2021 SPOKANE COMMUNITY OBSERVANCE OF THE HOLOCAUST
15th Annual Eva Lassman Memorial Writing Contest
"When Character Matters: Preventing Genocide"
By Mercedes Sarah, middle school winner of the Seattle Holocaust Center for Humanity 2017 Art Contest
Describe the character traits of the "Righteous Among the Nations" which stood out to you and explain why. What character traits do you personally have that would enable you to intervene when you witness injustice in your own life?
(1) Using the references provided, learn about the Holocaust and about several of the Righteous Among the Nations.
(2) Submit a written entry of up to 1000 words by Sunday, May 2nd.
The Holocaust was the most extensive planned and executed genocide in recorded history. In 1933 Adolf Hitler and the Nazi Party came to power in Germany. They cultivated long-standing fear and hatred for non-Aryans to rally the people of Germany to go to war with the rest of Europe. A central objective of the Nazis was to rid the world of people they deemed inferior -- Roma, Jehova's Witnesses, homosexuals, people with disabilities, and particularly Jews. When WWII ended in 1945 the Nazis and their collaborators had exterminated 11 million people, of whom 6 million were Jews. Two-thirds of the entire Jewish population of Europe perished.
"We must always take sides. Neutrality helps the oppressor, never the victim. Silence encourages the tormentor, never the tormented. Sometimes we must interfere"
Elie Wiesel (renowned Holocaust survivor and educator)
Elie Wiesel warns us about the danger of standing by while witnessing injustice. During the Holocaust, some non-Jews refused to be bystanders. Known as the "Righteous Among the Nations," they risked their lives to intervene and rescue their Jewish neighbors.
A brief overview of the Holocaust:
Video documentaries of survivors and their rescuers:
Stories about the Righteous Among the Nations:
"Women of Valor": Stories of women who rescued Jews:
(1) All winners of the high school and middle school divisions will be announced to their schools and the 1st place submissions will be placed in the Spokesman-Review

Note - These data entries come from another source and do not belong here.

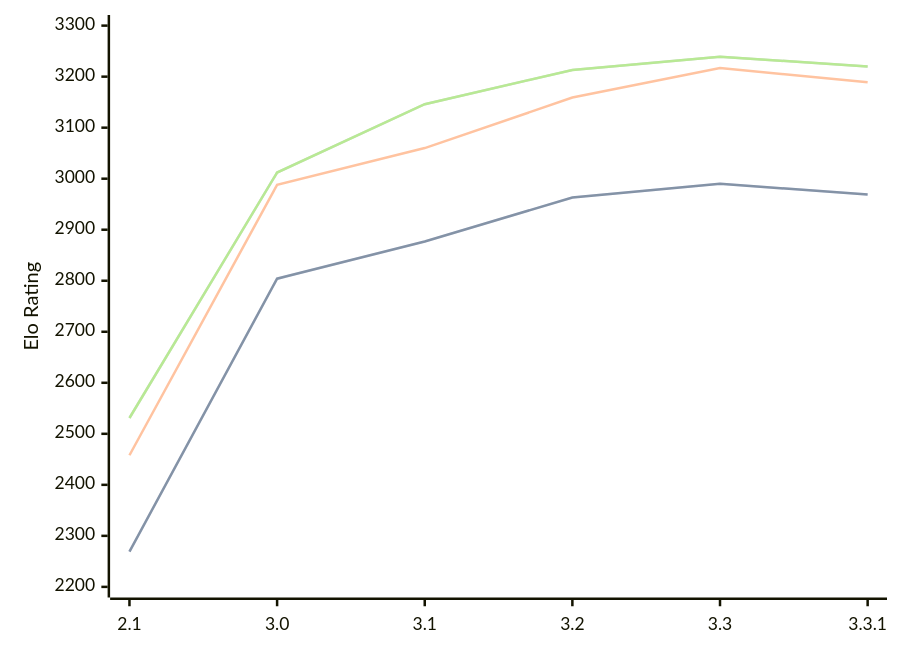
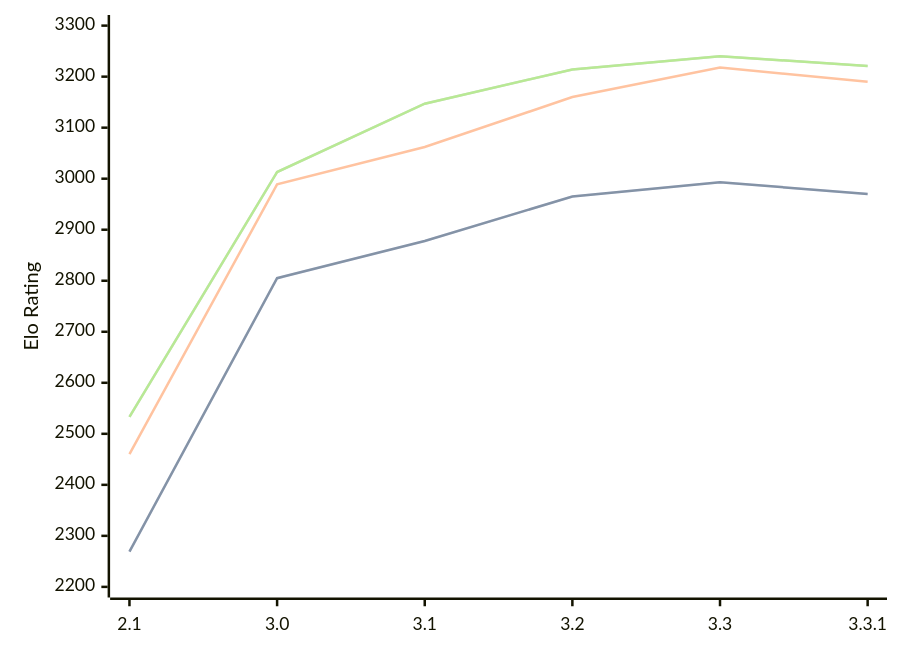
The diagram in engines/Petrel.md (computer-chess-index/cci), drawn with Mermaid before and after one commit. The commit also changed other lines of this file, not shown here.

Commit message:
Update CCI Ratings (ELO VLTC) - 2026-05-06

````diff
--- a/engines/Petrel.md
+++ b/engines/Petrel.md
@@ -45,11 +45,11 @@
 ```mermaid
 %%{init: {"theme":"base","themeVariables":{"seriesColors:['#a3a3a3','#222221','#faa371']}}}%%
 xychart-beta
   x-axis ["2.1", "3.0", "3.1", "3.2", "3.3", "3.3.1"]
   y-axis "Elo Rating" 2200 --> 3300
-  line "STC (8.0+0.08s)" [2269, 2804, 2877, 2963, 2990, 2969]
-  line "STC (8.0+0.08s)" [2269, 2804, 2877, 2963, 2990, 2969]
-  line "LTC (60.0+0.60s)" [2458, 2988, 3060, 3159, 3217, 3189]
-  line "VLTC (2m24s+1.12s)" [2531, 3012, 3146, 3213, 3239, 3220]
-  line "VLTC (2m24s+1.12s)" [2531, 3012, 3146, 3213, 3239, 3220]
+  line "STC (8.0+0.08s)" [2269, 2805, 2878, 2965, 2993, 2970]
+  line "STC (8.0+0.08s)" [2269, 2805, 2878, 2965, 2993, 2970]
+  line "LTC (60.0+0.60s)" [2460, 2989, 3062, 3160, 3218, 3190]
+  line "VLTC (2m24s+1.12s)" [2533, 3013, 3147, 3214, 3240, 3221]
+  line "VLTC (2m24s+1.12s)" [2533, 3013, 3147, 3214, 3240, 3221]
 ```
````
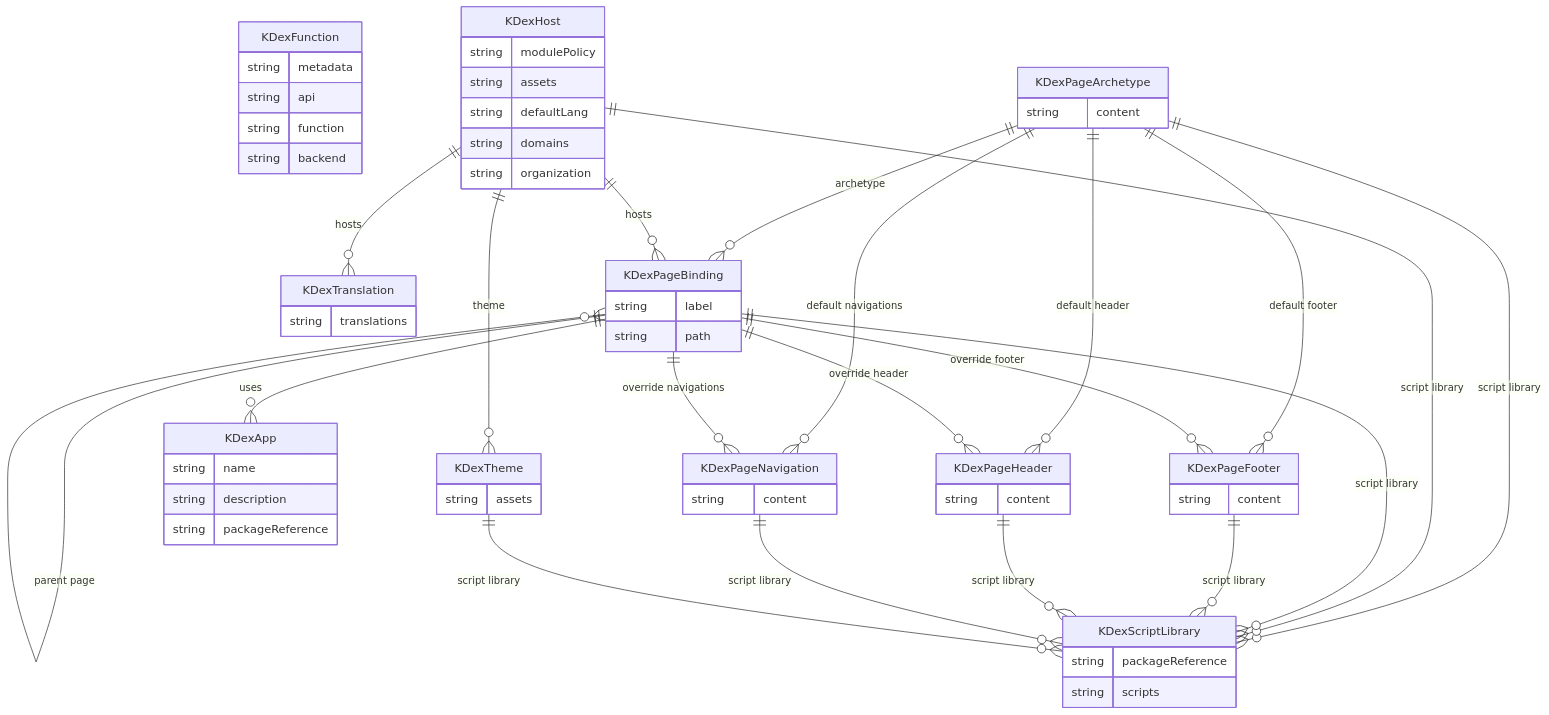
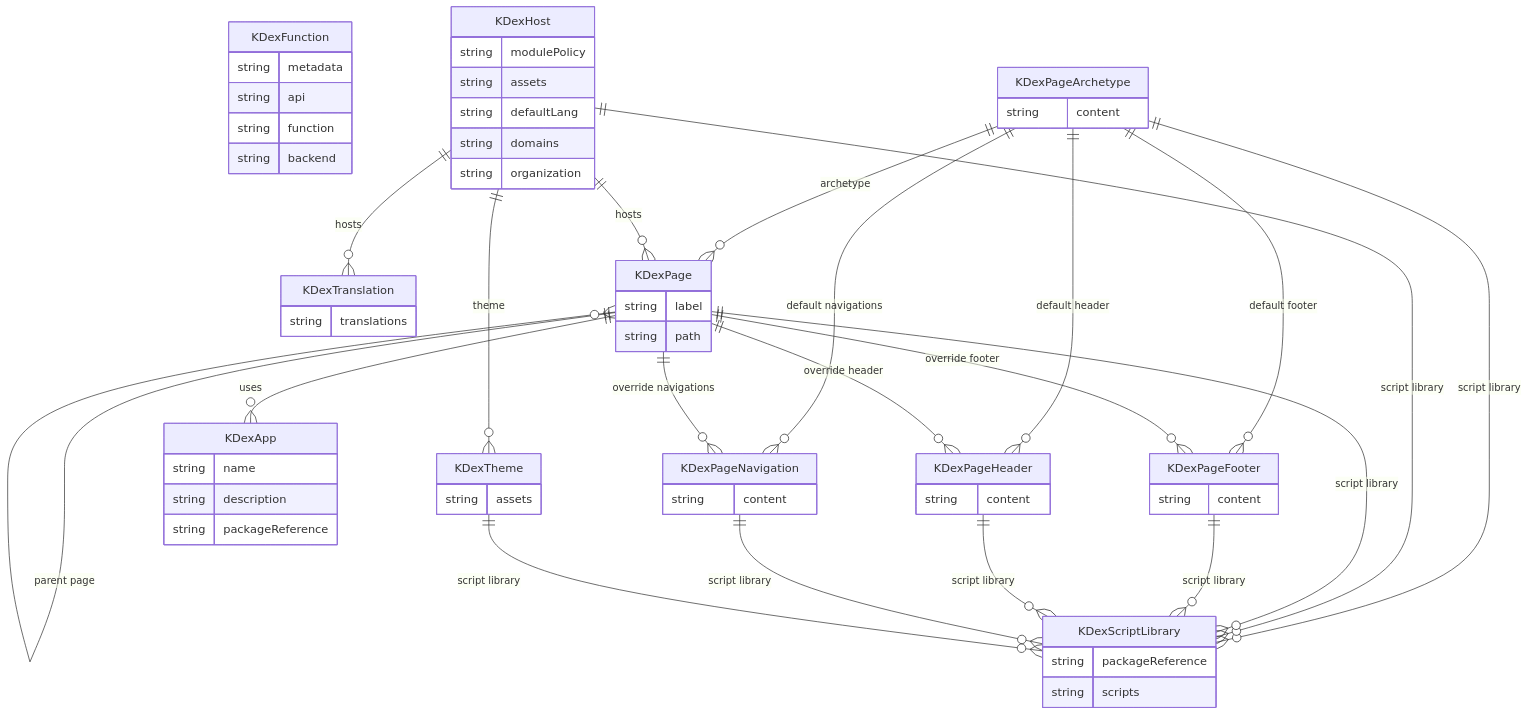
One commit to kdex-tech/kdex-crds changed the diagram in CRD_RELATIONSHIPS.md. Above: the diagram before and after it, drawn with Mermaid. The commit also changed 36 other files, not shown here.

```diff
--- a/CRD_RELATIONSHIPS.md
+++ b/CRD_RELATIONSHIPS.md
@@ -27,7 +27,7 @@
         string content
     }
 
-    KDexPageBinding {
+    KDexPage {
         string label
         string path
     }
@@ -59,24 +59,24 @@
         string scripts
     }
 
-    KDexPageArchetype ||--o{ KDexPageBinding : "archetype"
+    KDexPageArchetype ||--o{ KDexPage : "archetype"
     KDexPageArchetype ||--o{ KDexPageFooter : "default footer"
     KDexPageArchetype ||--o{ KDexPageHeader : "default header"
     KDexPageArchetype ||--o{ KDexPageNavigation : "default navigations"
     KDexPageArchetype ||--o{ KDexScriptLibrary : "script library"
 
-    KDexHost ||--o{ KDexPageBinding : "hosts"
+    KDexHost ||--o{ KDexPage : "hosts"
     KDexHost ||--o{ KDexScriptLibrary : "script library"
     KDexHost ||--o{ KDexTheme : "theme"
     KDexHost ||--o{ KDexTranslation : "hosts"
 
 
-    KDexPageBinding ||--o{ KDexApp : "uses"
-    KDexPageBinding ||--o{ KDexPageBinding : "parent page"
-    KDexPageBinding ||--o{ KDexPageFooter : "override footer"
-    KDexPageBinding ||--o{ KDexPageHeader : "override header"
-    KDexPageBinding ||--o{ KDexPageNavigation : "override navigations"
-    KDexPageBinding ||--o{ KDexScriptLibrary : "script library"
+    KDexPage ||--o{ KDexApp : "uses"
+    KDexPage ||--o{ KDexPage : "parent page"
+    KDexPage ||--o{ KDexPageFooter : "override footer"
+    KDexPage ||--o{ KDexPageHeader : "override header"
+    KDexPage ||--o{ KDexPageNavigation : "override navigations"
+    KDexPage ||--o{ KDexScriptLibrary : "script library"
 
     KDexPageFooter ||--o{ KDexScriptLibrary : "script library"
 
```
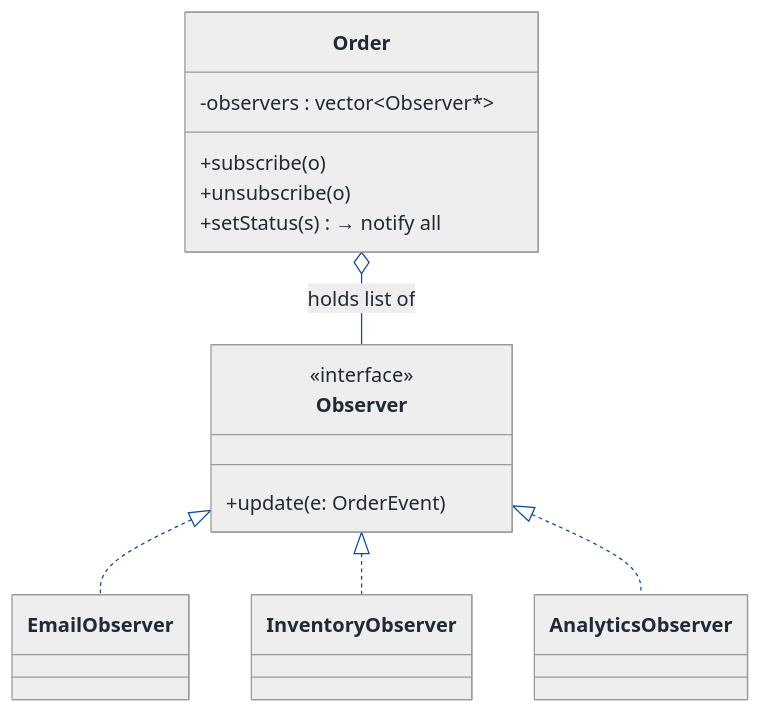
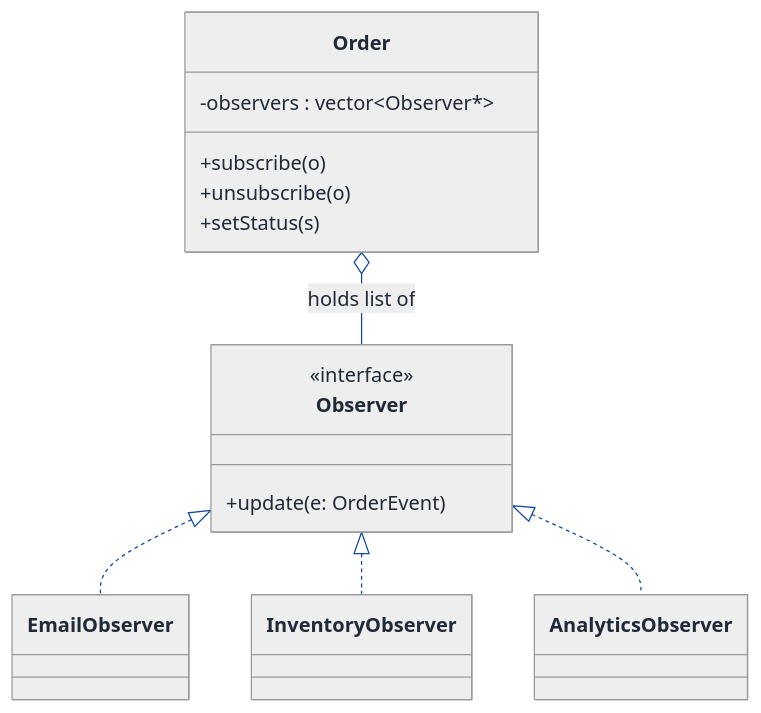
One commit to Prateek-5/question-bank changed the second of 8 diagrams in LLD/Topics/Observer_Pattern/Observer_Vs_PubSub.md. Above: the diagram before and after it, drawn with Mermaid. The commit also changed other lines of this file and 61 other files, not shown here.

First line of the commit message:
Fix invalid mermaid classDiagram member syntax across LLD walkthroughs

````diff
--- a/LLD/Topics/Observer_Pattern/Observer_Vs_PubSub.md
+++ b/LLD/Topics/Observer_Pattern/Observer_Vs_PubSub.md
@@ -343,53 +343,53 @@
 ```mermaid
 ---
 config:
   theme: neutral
   themeVariables:
     background: '#ffffff'
     primaryColor: '#cfe2ff'
     primaryTextColor: '#1f2937'
     primaryBorderColor: '#084298'
     secondaryColor: '#fff3cd'
     secondaryTextColor: '#1f2937'
     secondaryBorderColor: '#664d03'
     tertiaryColor: '#d1e7dd'
     tertiaryTextColor: '#1f2937'
     tertiaryBorderColor: '#0a3622'
     lineColor: '#0d47a1'
     textColor: '#1f2937'
     noteBkgColor: '#fff3cd'
     noteTextColor: '#1f2937'
     noteBorderColor: '#997404'
     actorBkg: '#cfe2ff'
     actorBorder: '#084298'
     actorTextColor: '#1f2937'
     signalColor: '#0d47a1'
     signalTextColor: '#1f2937'
     labelBoxBkgColor: '#ffffff'
     labelBoxBorderColor: '#d3d3d3'
     labelTextColor: '#1f2937'
     edgeLabelBackground: '#ffffff'
     labelBackground: '#ffffff'
     classText: '#1f2937'
     fontFamily: 'system-ui, -apple-system, Segoe UI, Helvetica, Arial, sans-serif'
 ---
 classDiagram
   direction TB
   class Order {
     -observers : vector~Observer*~
     +subscribe(o)
     +unsubscribe(o)
-    +setStatus(s) → notify all
+    +setStatus(s)
   }
   class Observer {
     <<interface>>
     +update(e: OrderEvent)
   }
   class EmailObserver
   class InventoryObserver
   class AnalyticsObserver
   Order o-- Observer : holds list of
   Observer <|.. EmailObserver
   Observer <|.. InventoryObserver
   Observer <|.. AnalyticsObserver
 ```
````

(2) The winners will receive the following scholarship rewards:
1st Place Middle School Division: $250
2nd Place Middle School Division: $100
3rd Place Middle School Division: $75
1st Place High School Division: $400
2nd Place High School Division: $250
3rd Place High School Division: $100
(1) The contest is open to all high school and middle school students in the Inland Northwest.
(2) Your essay or poem can be up to about 1000 words, double-spaced, in either Microsoft Word, Google Docs (include permission to view!), or body of an email.
(3) Sources must be cited, preferably at the end of the essay. They will not be included in the word count.
(4) On a separate cover page, type your name, phone number, email address, school name, grade, and teacher's name.
(5) Email your entry to: before midnight Sunday, May 2, 2021.
(6) Submissions will be judged by the Spokane Community Observance of the Holocaust Planning Committee based on responsiveness to the prompt, originality, content, evidence that you have used the sources, spelling, and grammar, and accuracy of information.
(7) the Committee reserves the right to disqualify any submission that has inappropriate or plagiarized content.
(8) The winners will be announced by Monday, June 7, 2021.